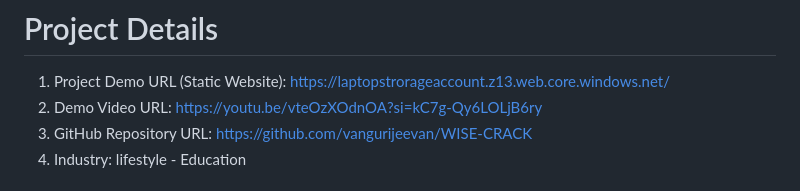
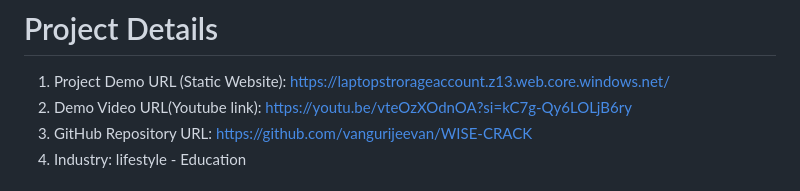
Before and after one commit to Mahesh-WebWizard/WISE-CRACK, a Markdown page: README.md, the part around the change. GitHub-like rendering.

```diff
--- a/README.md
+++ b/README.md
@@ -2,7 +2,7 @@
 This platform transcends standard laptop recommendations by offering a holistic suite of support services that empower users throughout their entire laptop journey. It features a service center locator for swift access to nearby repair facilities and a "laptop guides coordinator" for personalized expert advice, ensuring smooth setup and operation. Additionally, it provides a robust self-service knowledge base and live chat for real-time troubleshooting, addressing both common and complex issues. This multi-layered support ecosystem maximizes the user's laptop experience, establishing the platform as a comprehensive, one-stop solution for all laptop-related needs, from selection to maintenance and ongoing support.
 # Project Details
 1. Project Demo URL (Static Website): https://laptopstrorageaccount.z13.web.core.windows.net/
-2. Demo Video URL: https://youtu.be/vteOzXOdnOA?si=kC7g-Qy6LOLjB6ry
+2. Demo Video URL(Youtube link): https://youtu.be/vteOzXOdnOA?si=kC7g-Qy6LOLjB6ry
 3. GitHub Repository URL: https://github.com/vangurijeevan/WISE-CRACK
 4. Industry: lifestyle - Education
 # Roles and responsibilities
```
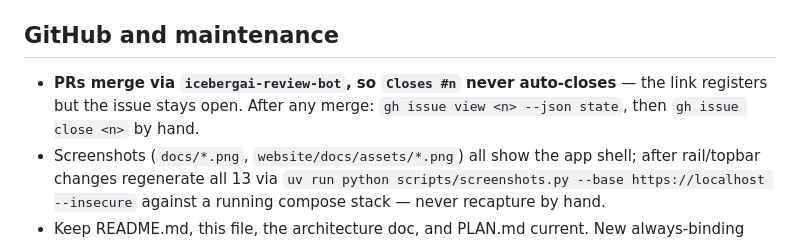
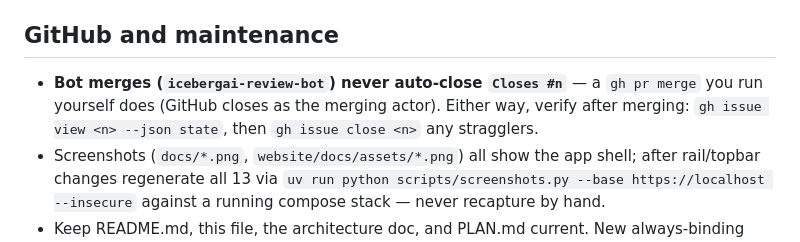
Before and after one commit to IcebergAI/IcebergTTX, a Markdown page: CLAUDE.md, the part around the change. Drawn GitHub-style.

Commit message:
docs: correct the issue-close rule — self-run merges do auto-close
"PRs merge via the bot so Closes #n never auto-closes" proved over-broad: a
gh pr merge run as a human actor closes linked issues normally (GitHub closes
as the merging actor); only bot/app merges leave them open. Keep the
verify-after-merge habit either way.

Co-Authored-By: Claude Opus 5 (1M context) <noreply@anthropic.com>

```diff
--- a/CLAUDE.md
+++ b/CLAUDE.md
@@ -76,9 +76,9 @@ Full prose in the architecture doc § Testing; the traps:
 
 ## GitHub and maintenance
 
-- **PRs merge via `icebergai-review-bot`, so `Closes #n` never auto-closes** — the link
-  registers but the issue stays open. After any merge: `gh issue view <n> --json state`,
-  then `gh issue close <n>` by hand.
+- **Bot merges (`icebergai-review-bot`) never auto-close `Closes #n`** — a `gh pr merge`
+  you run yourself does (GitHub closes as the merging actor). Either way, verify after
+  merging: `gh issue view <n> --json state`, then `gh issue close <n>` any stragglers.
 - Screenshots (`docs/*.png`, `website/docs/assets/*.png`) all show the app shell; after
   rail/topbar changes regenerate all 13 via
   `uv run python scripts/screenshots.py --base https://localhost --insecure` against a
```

[Instructions for the task] Copy every line where the word "docs" is present in the entries above.

[Worked solution]
docs: correct the issue-close rule — self-run merges do auto-close
 - Screenshots (`docs/*.png`, `website/docs/assets/*.png`) all show the app shell; after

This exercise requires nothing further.